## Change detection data
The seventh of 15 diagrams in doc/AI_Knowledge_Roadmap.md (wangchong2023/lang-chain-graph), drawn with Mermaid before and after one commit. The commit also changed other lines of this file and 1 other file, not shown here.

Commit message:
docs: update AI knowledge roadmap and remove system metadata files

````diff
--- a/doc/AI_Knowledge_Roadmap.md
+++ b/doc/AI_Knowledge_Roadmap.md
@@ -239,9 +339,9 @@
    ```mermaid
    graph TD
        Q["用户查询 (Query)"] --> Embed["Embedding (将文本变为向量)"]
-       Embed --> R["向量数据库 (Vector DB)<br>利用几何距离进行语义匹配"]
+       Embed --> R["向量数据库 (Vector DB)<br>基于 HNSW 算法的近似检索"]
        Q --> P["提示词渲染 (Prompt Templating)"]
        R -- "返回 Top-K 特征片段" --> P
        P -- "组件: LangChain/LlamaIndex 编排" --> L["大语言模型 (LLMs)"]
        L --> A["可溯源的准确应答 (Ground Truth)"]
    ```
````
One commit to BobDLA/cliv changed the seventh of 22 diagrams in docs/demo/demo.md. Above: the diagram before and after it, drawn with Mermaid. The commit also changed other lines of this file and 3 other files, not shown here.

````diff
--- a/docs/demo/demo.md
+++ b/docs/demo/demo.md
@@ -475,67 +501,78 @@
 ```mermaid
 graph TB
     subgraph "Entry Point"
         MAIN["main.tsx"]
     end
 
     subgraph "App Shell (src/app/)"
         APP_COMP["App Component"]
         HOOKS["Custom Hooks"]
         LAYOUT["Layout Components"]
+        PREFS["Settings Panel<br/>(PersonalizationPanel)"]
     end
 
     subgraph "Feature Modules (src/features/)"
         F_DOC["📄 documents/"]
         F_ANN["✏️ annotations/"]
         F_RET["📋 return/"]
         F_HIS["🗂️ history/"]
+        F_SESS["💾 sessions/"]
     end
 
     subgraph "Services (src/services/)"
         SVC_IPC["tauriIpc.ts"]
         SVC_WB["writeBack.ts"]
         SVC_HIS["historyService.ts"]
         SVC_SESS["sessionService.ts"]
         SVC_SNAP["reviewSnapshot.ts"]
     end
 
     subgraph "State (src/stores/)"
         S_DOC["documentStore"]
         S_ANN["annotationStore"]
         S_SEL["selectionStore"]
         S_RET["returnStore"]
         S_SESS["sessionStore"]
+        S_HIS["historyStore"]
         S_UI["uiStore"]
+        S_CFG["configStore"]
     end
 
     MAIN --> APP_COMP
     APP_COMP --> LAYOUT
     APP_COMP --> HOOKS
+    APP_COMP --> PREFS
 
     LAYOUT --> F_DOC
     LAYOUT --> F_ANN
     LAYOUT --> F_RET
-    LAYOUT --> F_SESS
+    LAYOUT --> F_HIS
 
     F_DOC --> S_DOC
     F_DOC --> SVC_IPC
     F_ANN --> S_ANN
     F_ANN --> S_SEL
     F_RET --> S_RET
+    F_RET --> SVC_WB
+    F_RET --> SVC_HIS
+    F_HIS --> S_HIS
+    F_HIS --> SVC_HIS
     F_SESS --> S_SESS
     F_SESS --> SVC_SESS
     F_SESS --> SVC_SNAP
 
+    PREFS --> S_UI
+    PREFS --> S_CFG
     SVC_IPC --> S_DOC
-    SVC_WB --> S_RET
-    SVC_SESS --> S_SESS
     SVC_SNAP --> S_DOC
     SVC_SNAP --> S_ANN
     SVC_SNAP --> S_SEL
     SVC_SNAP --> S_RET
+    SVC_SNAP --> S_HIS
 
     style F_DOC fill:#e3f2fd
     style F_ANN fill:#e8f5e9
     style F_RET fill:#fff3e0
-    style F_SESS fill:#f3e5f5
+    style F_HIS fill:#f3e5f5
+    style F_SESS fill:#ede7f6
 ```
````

## Exercise prompt
In the lines above, locate the string "subgraph". Copy every line where it occurs.

## Answer space
     subgraph "Entry Point"
     subgraph "App Shell (src/app/)"
     subgraph "Feature Modules (src/features/)"
     subgraph "Services (src/services/)"
     subgraph "State (src/stores/)"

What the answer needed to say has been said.